• Kenai River late-run king salmon minimum spawning escapement goals havebeen met every year in the last 27 years, and exceeded in 9 of the last 10 years.
• The Kenai River is the most heavily fished river in Alaska, and hosts the most exploited freshwater king salmon fishery in Alaska.
• Cook Inlet East Side setnetters catch zero percent of the early-run Kenai king salmon and an average of only 13% of returning late-run Kenai king salmon, which includes a significant portion of jacks (small males).
What the new group does not address in their crusade to save the kings are the many serious in-river threats to the king salmon stocks. These include decades of hydrocarbon pollution, decades of targeting of trophy Kings by anglers altering the genetic stock, ignored mortality from chronic hook and release fishing, damage to main-stem spawning beds by huge numbers of boats and anglers and turbidity caused by bank erosion from foot traffic and boat wakes. (This turbidity problem has become severe enough to warrant an impaired listing under State of Alaska water quality standards but the listing has been blocked by a special interest group who claim to be concerned about Kenai River habitat issues.) Setnetting in Cook Inlet has been in use for over 100 years. The intense sport fishery in the Kenai River has only been going on for the past 20 years. Which do you think is more sustainable?
We founded the ASA to spearhead a public education and community outreach program in the greater Cook Inlet Region, with a focus on science-based management, habitat protection and restoration, and to seek long-term, inclusive solutions to the complex issues involved in Cook Inlet salmon fisheries. To this extent, we are promoting themes of all-inclusive collaboration and sharing of the resources amongst all user groups.
The ASA is taking an active stand against this irresponsible ballot initiative, and encourages all Alaska residents to do the same. To learn more about this issue, you can visit the ASA website at www.aksalmonalliance.org or find us on Facebook.

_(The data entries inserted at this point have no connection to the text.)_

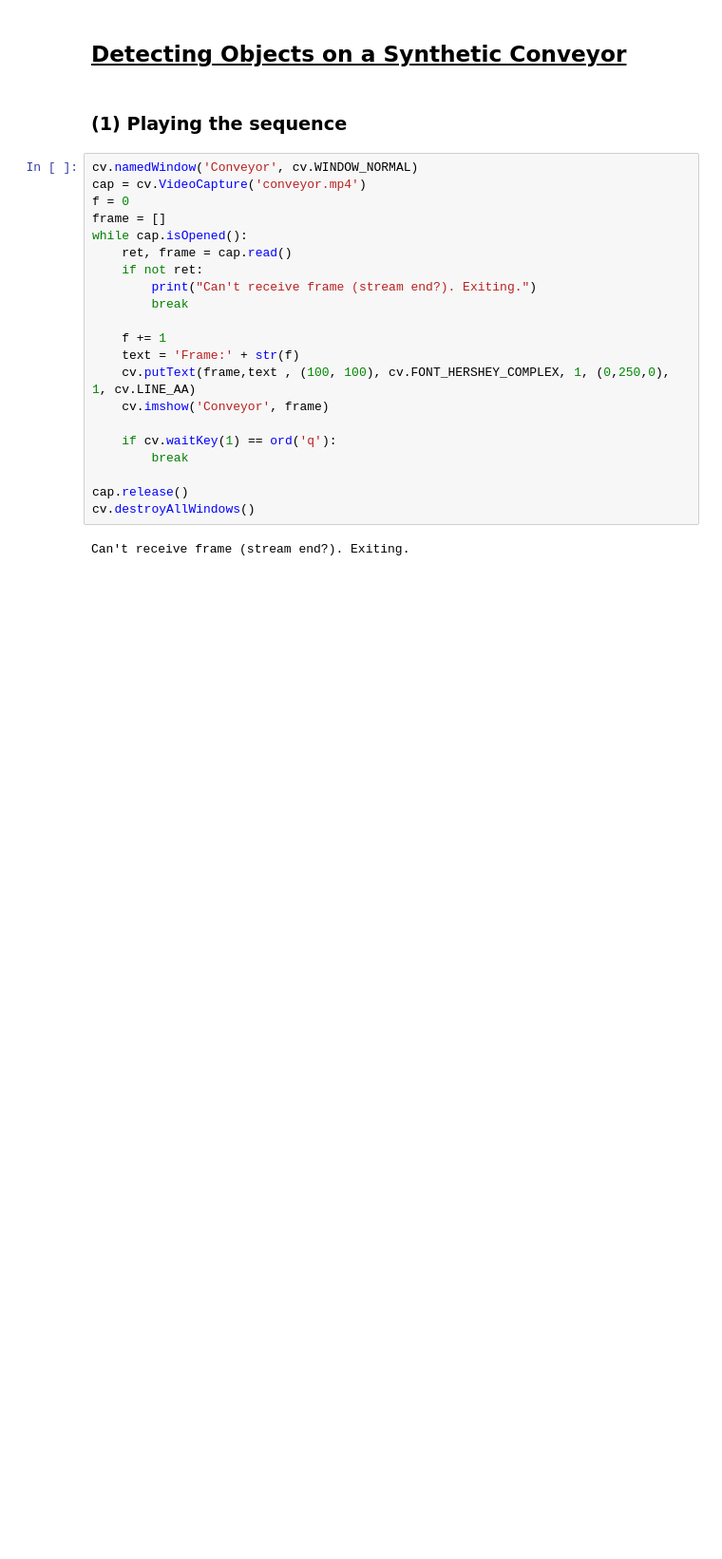
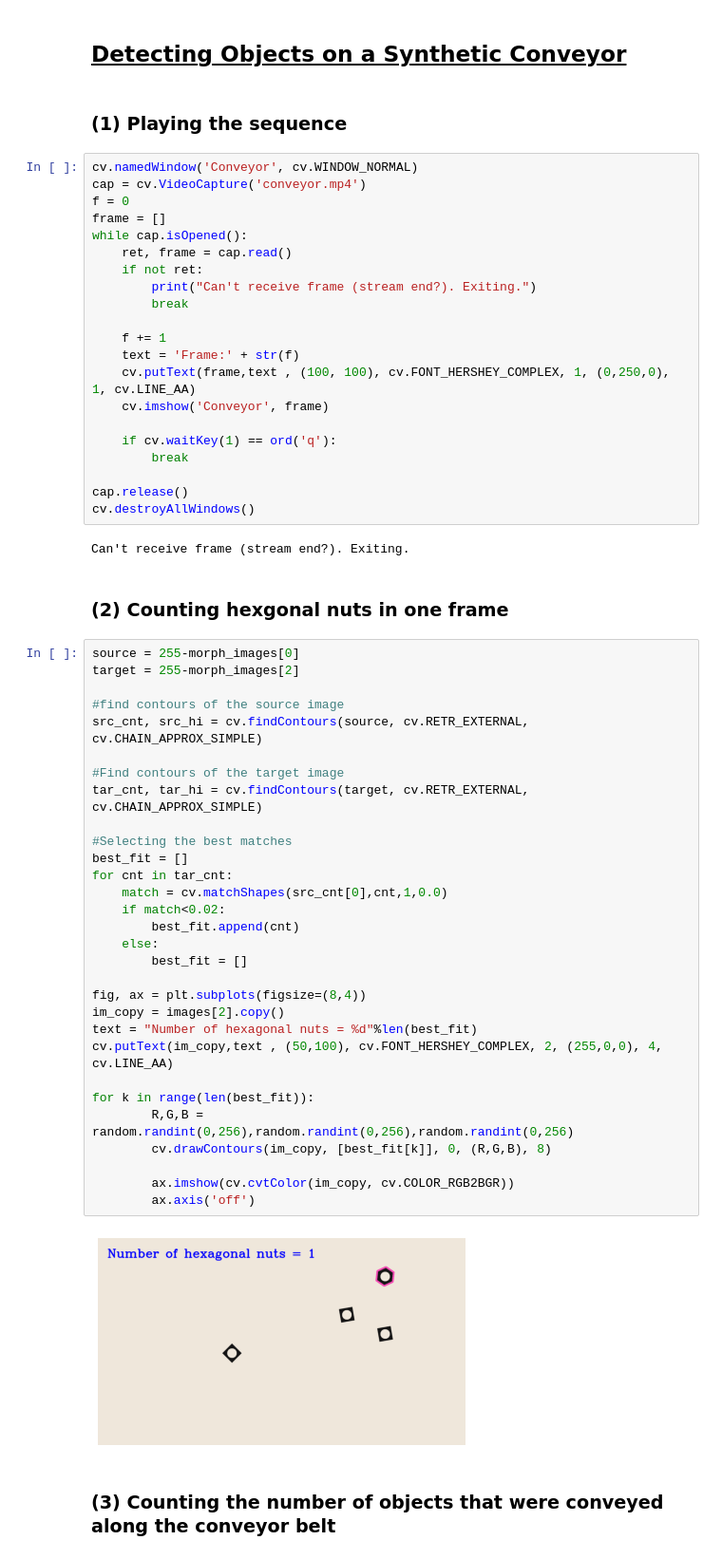
Before and after one commit to vidurawarna/EN2550_CV, a Jupyter notebook: Assignments/Assignment 3/190397E_a03.ipynb, the cells around one changed output. Shown at 95% size. Saved outputs shown, nothing was run; the diff lists cells and outputs as text; blank space fills up the shorter version.

Commit message:
Assignment 3-object counting on one frame done

```diff
--- a/Assignments/Assignment 3/190397E_a03.ipynb
+++ b/Assignments/Assignment 3/190397E_a03.ipynb
@@ -183,3 +173,39 @@ cap.release()
 cv.destroyAllWindows()
 # %% [output]
 Can't receive frame (stream end?). Exiting.
+# %% [markdown]
+### (2) Counting hexgonal nuts in one frame
+# %%
+source = 255-morph_images[0]
+target = 255-morph_images[2]
+
+#find contours of the source image
+src_cnt, src_hi = cv.findContours(source, cv.RETR_EXTERNAL, cv.CHAIN_APPROX_SIMPLE)
+
+#Find contours of the target image
+tar_cnt, tar_hi = cv.findContours(target, cv.RETR_EXTERNAL, cv.CHAIN_APPROX_SIMPLE)
+
+#Selecting the best matches
+best_fit = []
+for cnt in tar_cnt:
+    match = cv.matchShapes(src_cnt[0],cnt,1,0.0)
+    if match<0.02:
+        best_fit.append(cnt)
+    else:
+        best_fit = []
+
+fig, ax = plt.subplots(figsize=(8,4))
+im_copy = images[2].copy()
+text = "Number of hexagonal nuts = %d"%len(best_fit)
+cv.putText(im_copy,text , (50,100), cv.FONT_HERSHEY_COMPLEX, 2, (255,0,0), 4, cv.LINE_AA)
+
+for k in range(len(best_fit)):
+        R,G,B = random.randint(0,256),random.randint(0,256),random.randint(0,256)
+        cv.drawContours(im_copy, [best_fit[k]], 0, (R,G,B), 8)
+
+        ax.imshow(cv.cvtColor(im_copy, cv.COLOR_RGB2BGR))
+        ax.axis('off')
+# %% [output]
+[figure, added]
+# %% [markdown]
+### (3) Counting the number of objects that were conveyed along the conveyor belt
```
Also changed, not shown: parts of 6 cells of this notebook, 13 other files.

For additional information contact:
Alaska Salmon Alliance
100 Trading Bay #1
P.O. Box 586,
Kenai, AK 99611-0586